Ashe has been receiving about $246,000 per year from lottery proceeds. The proposal would have cut that in half.
For the folks here in Ashe, almost overnight a $123,000 hole had potentially opened up in the county budget.
Some counties were probably banking the proceeds, preparing for future construction projects. For them, the proposal, while an inconvenience, might mean delaying a project a few years until the financial ship of state righted itself.
However, if a county, like Ashe, had already moved on obligating current and future lottery proceeds for an immediate capital improvement project, then the proposal would have become an immediate financial impact.
Taking a bet on getting the lottery proceeds, county commissioners issued a $2.9 million bond for four new classrooms at the high school and a new roof at the school’s career center and a new roof on Mountain View Elementary School. Those improvements were to be financed to the tune of approximately $206,000 a year using lottery funds.
When news got out that county taxpayers may be on the hook for approximately $100,000 a year, the amount the county stood to lose if the proposal passed, in no time at all, local officials took swift action.
According to the commission board chairwoman, Judy Poe, a concentrated effort was made to lobby members of the house, including our own representatives, to amend the proposal. It worked.
The message was driven home and Tuesday night a small victory for the taxpayers of Ashe County was achieved when the budget was passed with an amended provision that insured nearly 90 percent of the promised lottery proceeds would come back here or approximately $220,000.
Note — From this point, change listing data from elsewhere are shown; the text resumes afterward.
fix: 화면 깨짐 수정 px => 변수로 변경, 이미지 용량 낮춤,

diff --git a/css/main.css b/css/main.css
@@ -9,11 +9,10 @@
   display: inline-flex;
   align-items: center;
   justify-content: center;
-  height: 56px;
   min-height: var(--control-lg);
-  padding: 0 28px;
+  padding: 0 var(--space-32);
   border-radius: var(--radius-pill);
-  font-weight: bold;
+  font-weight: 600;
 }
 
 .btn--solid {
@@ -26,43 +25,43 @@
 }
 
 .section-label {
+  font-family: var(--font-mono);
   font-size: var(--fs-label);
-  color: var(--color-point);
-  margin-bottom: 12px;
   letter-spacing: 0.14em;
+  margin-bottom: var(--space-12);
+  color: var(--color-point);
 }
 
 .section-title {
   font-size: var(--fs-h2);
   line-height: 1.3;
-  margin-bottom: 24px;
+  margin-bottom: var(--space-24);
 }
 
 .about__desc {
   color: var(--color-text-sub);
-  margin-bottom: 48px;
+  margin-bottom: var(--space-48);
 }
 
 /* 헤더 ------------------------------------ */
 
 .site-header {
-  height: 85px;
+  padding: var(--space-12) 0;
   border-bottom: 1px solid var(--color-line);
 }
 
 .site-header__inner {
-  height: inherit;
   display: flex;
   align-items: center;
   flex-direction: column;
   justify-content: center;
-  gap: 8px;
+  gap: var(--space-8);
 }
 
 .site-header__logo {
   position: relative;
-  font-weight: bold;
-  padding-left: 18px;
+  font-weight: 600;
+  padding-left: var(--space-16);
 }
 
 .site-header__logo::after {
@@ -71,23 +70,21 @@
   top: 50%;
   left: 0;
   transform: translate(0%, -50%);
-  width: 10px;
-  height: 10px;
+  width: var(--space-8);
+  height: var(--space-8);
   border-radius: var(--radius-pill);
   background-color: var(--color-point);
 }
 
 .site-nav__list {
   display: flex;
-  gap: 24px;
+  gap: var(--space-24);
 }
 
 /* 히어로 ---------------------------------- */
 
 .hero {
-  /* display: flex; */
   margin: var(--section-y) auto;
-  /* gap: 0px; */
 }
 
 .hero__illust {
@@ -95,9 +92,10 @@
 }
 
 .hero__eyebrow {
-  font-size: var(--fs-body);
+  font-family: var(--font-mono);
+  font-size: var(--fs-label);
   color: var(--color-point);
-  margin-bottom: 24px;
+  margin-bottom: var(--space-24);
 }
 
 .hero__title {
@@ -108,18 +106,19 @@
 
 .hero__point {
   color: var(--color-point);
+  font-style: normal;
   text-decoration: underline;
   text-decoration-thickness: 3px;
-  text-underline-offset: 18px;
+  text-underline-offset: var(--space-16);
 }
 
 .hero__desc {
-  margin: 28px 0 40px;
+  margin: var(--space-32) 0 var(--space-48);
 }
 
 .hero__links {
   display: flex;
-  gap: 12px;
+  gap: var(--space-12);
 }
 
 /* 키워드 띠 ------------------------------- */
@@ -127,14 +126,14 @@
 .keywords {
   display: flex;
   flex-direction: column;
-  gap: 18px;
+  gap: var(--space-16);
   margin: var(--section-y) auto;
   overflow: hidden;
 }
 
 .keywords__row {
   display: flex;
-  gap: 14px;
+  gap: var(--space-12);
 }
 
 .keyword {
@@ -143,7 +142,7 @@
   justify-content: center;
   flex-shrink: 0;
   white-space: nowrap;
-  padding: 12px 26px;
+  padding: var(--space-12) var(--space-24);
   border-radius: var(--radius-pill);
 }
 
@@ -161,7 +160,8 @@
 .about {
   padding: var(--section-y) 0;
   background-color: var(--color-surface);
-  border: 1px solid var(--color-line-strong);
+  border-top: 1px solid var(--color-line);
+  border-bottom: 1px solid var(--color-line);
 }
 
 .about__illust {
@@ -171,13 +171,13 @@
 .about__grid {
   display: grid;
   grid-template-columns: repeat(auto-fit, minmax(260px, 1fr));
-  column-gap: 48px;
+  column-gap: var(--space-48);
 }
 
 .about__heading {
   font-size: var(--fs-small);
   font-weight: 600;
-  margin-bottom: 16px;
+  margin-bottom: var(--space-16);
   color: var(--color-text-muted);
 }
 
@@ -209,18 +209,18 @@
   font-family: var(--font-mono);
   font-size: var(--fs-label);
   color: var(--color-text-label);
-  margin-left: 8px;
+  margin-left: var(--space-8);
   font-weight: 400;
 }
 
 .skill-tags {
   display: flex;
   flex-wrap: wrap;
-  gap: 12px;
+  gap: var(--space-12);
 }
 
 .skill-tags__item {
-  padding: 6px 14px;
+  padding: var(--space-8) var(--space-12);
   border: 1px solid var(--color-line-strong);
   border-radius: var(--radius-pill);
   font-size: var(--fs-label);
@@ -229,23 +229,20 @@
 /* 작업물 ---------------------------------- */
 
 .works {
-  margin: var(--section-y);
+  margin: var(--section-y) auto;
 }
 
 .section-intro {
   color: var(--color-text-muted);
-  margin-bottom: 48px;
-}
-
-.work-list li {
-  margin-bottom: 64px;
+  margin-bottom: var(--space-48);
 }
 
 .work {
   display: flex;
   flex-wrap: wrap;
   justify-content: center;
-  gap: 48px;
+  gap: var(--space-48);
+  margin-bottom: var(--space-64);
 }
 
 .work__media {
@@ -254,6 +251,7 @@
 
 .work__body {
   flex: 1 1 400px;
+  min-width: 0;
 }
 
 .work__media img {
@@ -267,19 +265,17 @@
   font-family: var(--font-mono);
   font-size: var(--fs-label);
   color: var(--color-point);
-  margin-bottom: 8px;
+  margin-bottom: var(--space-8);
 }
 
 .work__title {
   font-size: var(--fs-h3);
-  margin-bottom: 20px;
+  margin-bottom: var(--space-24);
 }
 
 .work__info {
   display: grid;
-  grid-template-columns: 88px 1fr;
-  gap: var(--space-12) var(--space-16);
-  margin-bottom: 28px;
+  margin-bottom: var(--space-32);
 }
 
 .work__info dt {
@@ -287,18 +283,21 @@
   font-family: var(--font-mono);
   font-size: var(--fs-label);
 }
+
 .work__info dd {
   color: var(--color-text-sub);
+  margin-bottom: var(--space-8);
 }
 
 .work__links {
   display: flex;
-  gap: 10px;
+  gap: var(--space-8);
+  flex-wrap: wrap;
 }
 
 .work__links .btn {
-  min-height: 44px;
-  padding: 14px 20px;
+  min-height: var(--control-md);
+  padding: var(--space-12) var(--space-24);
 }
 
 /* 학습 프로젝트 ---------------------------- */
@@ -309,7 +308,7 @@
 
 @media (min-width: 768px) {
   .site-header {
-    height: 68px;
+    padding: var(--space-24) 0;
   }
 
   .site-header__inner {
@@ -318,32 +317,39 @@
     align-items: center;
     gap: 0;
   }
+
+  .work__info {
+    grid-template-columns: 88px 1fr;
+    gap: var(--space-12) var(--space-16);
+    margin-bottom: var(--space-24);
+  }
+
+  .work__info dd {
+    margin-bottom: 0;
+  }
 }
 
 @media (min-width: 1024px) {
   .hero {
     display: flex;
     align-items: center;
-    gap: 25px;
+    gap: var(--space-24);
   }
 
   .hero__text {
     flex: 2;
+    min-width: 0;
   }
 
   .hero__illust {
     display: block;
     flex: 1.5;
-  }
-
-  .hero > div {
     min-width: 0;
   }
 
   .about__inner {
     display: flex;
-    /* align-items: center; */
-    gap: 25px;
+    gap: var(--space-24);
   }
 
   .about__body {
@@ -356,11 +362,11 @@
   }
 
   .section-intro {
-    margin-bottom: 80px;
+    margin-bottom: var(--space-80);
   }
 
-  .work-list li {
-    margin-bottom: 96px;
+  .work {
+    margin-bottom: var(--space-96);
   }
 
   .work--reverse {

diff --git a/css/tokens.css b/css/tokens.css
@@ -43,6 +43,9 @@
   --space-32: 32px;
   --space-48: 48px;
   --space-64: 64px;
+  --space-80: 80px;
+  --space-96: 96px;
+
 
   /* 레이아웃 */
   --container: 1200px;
If only we might be as successful saving the jobs of perhaps as many as a dozen local educators when they are facing pink slips in a few weeks.